_Your task_
Each line from the start of the listing below through the line containing "Before and after one commit to IIS-ITU-exceptions/IIS, a" should be reproduced exactly, with no others.
○ ○ ○ ○
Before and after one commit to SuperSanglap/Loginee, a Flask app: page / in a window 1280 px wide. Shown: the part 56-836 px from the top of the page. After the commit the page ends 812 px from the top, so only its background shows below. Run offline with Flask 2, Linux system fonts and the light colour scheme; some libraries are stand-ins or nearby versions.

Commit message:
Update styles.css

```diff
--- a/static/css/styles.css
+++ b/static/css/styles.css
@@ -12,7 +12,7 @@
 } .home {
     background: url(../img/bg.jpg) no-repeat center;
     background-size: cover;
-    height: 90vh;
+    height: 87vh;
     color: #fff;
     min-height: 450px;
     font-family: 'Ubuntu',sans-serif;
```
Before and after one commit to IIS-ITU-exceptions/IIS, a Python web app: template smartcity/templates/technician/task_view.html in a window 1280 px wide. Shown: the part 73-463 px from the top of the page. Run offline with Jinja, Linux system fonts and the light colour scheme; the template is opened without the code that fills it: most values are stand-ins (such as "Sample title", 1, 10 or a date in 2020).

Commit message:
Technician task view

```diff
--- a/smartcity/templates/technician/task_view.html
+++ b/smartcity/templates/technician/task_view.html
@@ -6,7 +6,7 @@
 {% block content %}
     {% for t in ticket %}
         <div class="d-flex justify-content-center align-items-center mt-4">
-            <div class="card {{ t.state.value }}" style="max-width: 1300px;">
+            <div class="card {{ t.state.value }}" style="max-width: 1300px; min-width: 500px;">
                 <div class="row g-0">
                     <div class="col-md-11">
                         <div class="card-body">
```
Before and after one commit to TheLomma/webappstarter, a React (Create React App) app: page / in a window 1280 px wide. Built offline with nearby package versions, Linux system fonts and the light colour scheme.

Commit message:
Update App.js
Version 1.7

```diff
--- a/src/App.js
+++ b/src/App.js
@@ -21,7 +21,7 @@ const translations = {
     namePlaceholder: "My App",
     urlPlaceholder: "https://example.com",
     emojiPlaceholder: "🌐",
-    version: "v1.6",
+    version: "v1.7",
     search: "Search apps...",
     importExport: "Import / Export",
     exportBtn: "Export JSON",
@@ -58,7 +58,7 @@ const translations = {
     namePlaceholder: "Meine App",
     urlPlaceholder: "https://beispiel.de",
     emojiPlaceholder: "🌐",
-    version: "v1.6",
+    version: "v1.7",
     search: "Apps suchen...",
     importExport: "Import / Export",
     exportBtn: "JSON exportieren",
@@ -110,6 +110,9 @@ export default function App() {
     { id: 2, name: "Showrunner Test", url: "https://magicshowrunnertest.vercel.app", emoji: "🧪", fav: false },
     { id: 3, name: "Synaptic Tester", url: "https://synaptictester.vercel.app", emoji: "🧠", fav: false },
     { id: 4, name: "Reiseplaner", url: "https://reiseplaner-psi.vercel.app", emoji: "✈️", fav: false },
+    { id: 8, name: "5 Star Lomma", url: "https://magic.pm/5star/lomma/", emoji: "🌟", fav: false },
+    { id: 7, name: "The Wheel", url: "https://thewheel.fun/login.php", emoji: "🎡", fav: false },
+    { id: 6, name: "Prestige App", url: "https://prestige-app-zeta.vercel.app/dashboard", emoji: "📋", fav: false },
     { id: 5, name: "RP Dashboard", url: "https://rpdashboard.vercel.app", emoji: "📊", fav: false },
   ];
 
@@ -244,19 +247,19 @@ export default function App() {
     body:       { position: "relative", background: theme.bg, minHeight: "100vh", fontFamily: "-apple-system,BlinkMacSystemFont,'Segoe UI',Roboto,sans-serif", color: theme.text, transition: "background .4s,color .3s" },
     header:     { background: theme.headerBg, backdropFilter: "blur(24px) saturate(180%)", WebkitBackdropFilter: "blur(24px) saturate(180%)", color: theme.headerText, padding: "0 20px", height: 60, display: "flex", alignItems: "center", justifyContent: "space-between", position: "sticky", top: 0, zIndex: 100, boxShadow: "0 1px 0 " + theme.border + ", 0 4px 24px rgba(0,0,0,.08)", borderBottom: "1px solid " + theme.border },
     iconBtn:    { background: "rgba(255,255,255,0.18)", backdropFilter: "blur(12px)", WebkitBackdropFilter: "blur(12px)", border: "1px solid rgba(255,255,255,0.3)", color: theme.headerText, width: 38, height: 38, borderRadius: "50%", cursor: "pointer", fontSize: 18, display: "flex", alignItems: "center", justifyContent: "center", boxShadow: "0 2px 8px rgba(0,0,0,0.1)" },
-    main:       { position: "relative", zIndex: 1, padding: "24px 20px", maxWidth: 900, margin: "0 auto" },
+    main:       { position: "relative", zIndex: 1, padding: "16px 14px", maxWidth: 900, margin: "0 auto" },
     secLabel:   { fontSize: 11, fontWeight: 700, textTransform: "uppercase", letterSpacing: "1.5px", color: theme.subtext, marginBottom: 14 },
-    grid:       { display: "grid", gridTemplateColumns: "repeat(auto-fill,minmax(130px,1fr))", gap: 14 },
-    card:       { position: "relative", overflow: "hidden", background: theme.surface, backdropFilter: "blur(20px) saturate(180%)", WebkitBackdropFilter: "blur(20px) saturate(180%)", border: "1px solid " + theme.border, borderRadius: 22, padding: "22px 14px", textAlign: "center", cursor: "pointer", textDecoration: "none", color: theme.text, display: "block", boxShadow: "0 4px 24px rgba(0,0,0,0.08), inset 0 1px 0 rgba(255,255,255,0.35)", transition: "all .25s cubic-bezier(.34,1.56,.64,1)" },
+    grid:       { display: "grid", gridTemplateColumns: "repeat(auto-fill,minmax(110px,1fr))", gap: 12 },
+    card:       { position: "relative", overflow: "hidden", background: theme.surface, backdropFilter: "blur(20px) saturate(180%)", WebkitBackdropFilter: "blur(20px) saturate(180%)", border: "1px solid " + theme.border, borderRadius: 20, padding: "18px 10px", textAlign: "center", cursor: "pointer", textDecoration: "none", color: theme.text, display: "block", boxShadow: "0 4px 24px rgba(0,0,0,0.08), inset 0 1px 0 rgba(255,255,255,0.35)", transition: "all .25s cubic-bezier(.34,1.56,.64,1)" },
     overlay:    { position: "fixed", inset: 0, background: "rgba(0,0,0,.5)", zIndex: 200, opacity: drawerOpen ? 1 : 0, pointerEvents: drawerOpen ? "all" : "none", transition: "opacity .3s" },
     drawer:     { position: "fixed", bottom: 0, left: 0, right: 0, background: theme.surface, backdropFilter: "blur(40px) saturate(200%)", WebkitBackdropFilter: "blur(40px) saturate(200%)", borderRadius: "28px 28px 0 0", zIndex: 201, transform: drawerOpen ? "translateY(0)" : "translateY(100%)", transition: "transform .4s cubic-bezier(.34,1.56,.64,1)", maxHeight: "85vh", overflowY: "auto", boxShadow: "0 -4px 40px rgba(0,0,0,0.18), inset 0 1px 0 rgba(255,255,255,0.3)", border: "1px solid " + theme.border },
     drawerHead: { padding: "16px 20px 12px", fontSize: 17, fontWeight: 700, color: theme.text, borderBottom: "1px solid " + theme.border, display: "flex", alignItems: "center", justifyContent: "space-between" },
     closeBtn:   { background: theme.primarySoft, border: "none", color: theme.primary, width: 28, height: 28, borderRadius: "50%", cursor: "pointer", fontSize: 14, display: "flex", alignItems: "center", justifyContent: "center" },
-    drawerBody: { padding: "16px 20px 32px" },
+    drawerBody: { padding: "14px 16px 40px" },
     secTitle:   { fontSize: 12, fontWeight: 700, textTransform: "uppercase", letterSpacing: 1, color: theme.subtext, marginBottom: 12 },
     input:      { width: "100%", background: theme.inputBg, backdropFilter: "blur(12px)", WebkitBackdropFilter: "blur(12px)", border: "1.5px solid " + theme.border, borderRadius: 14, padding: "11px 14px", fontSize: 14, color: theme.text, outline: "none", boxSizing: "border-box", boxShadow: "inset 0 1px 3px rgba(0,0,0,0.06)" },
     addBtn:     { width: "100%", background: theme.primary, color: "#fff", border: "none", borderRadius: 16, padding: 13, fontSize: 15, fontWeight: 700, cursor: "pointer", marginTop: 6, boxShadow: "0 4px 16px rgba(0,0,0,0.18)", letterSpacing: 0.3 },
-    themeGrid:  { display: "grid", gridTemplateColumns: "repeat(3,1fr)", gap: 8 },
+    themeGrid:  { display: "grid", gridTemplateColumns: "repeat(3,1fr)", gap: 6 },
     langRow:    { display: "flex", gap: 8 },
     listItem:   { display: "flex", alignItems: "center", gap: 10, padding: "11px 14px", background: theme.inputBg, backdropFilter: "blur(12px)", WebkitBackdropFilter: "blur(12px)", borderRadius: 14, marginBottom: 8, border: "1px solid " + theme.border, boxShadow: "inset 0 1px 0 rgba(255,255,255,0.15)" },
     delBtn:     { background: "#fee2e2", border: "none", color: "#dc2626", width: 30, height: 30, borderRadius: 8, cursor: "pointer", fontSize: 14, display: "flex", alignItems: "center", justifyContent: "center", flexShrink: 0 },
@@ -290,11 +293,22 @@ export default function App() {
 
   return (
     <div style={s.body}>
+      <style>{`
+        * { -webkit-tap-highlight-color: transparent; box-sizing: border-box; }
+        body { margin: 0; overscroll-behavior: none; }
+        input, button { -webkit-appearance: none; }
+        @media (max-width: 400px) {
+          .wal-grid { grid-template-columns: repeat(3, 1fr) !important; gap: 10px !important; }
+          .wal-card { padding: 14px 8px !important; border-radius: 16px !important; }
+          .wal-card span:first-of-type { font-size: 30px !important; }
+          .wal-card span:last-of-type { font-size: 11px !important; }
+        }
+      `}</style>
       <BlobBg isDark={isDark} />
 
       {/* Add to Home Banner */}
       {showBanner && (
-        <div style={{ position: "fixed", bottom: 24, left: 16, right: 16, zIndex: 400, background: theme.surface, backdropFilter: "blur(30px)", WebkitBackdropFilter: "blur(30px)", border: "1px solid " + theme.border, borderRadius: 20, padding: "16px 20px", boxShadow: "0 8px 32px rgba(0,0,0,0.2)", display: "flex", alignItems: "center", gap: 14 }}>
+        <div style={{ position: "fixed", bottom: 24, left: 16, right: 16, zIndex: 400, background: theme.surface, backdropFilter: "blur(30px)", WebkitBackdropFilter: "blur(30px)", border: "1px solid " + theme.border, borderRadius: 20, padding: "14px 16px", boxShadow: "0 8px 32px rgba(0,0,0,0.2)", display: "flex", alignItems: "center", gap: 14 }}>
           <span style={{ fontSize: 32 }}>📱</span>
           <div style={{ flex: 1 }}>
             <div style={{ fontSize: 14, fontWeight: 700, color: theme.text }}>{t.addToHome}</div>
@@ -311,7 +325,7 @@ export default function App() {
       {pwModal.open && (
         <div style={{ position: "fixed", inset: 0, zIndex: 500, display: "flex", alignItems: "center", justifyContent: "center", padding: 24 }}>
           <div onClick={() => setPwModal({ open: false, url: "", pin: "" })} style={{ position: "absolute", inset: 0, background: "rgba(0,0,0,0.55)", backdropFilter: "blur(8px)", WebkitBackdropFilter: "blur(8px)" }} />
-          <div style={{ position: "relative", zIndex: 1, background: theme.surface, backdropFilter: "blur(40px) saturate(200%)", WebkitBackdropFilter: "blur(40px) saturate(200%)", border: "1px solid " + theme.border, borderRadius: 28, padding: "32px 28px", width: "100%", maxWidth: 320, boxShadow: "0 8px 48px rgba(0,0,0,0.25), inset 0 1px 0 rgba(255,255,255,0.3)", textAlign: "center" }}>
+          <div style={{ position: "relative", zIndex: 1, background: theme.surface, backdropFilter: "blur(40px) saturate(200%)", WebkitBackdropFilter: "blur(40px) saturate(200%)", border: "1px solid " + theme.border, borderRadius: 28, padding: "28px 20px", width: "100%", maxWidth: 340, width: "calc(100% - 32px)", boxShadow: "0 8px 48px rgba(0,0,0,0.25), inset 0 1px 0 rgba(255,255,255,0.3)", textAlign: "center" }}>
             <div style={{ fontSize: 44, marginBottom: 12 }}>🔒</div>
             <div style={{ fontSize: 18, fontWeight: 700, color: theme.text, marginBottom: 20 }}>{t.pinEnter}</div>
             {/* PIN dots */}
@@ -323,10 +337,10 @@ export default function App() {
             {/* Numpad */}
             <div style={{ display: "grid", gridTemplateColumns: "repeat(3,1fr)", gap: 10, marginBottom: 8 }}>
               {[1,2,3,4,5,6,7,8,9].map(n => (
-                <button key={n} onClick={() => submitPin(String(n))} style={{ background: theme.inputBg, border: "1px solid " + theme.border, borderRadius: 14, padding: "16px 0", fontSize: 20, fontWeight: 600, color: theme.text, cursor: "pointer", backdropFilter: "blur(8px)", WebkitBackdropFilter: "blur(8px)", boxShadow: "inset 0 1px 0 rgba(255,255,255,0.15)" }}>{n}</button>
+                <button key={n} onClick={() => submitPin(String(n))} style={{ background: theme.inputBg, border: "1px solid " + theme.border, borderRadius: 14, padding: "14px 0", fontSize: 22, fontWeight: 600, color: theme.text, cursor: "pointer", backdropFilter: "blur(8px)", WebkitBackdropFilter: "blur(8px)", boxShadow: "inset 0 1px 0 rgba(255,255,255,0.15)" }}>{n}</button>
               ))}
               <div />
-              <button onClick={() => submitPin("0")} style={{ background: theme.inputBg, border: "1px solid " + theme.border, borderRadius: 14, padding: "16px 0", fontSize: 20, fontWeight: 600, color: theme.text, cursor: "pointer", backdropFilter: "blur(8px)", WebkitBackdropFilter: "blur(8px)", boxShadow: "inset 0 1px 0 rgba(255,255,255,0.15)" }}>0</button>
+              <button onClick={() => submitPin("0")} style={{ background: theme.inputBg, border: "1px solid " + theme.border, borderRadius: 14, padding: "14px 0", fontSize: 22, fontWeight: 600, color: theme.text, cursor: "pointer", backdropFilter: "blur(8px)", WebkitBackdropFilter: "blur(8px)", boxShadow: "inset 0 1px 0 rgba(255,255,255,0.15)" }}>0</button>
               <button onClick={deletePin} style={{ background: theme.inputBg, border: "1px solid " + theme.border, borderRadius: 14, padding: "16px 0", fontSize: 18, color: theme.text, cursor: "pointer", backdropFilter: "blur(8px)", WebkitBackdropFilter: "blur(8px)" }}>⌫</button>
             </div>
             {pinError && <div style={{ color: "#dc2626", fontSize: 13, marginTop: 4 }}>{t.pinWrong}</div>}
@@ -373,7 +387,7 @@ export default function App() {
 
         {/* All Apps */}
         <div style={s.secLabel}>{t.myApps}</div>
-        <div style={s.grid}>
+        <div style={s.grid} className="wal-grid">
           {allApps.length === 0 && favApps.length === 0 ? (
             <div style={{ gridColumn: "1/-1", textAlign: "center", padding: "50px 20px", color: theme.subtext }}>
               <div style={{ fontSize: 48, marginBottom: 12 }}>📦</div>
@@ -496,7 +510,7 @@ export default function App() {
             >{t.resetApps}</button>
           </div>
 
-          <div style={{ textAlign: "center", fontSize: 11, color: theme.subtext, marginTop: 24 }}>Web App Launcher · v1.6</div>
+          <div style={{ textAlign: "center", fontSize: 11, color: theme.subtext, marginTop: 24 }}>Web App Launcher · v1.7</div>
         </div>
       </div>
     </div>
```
○ ○ ○ ○
_Answer_
Before and after one commit to SuperSanglap/Loginee, a Flask app: page / in a window 1280 px wide. Shown: the part 56-836 px from the top of the page. After the commit the page ends 812 px from the top, so only its background shows below. Run offline with Flask 2, Linux system fonts and the light colour scheme; some libraries are stand-ins or nearby versions.

Commit message:
Update styles.css

```diff
--- a/static/css/styles.css
+++ b/static/css/styles.css
@@ -12,7 +12,7 @@
 } .home {
     background: url(../img/bg.jpg) no-repeat center;
     background-size: cover;
-    height: 90vh;
+    height: 87vh;
     color: #fff;
     min-height: 450px;
     font-family: 'Ubuntu',sans-serif;
```
Before and after one commit to IIS-ITU-exceptions/IIS, a Python web app: template smartcity/templates/technician/task_view.html in a window 1280 px wide. Shown: the part 73-463 px from the top of the page. Run offline with Jinja, Linux system fonts and the light colour scheme; the template is opened without the code that fills it: most values are stand-ins (such as "Sample title", 1, 10 or a date in 2020).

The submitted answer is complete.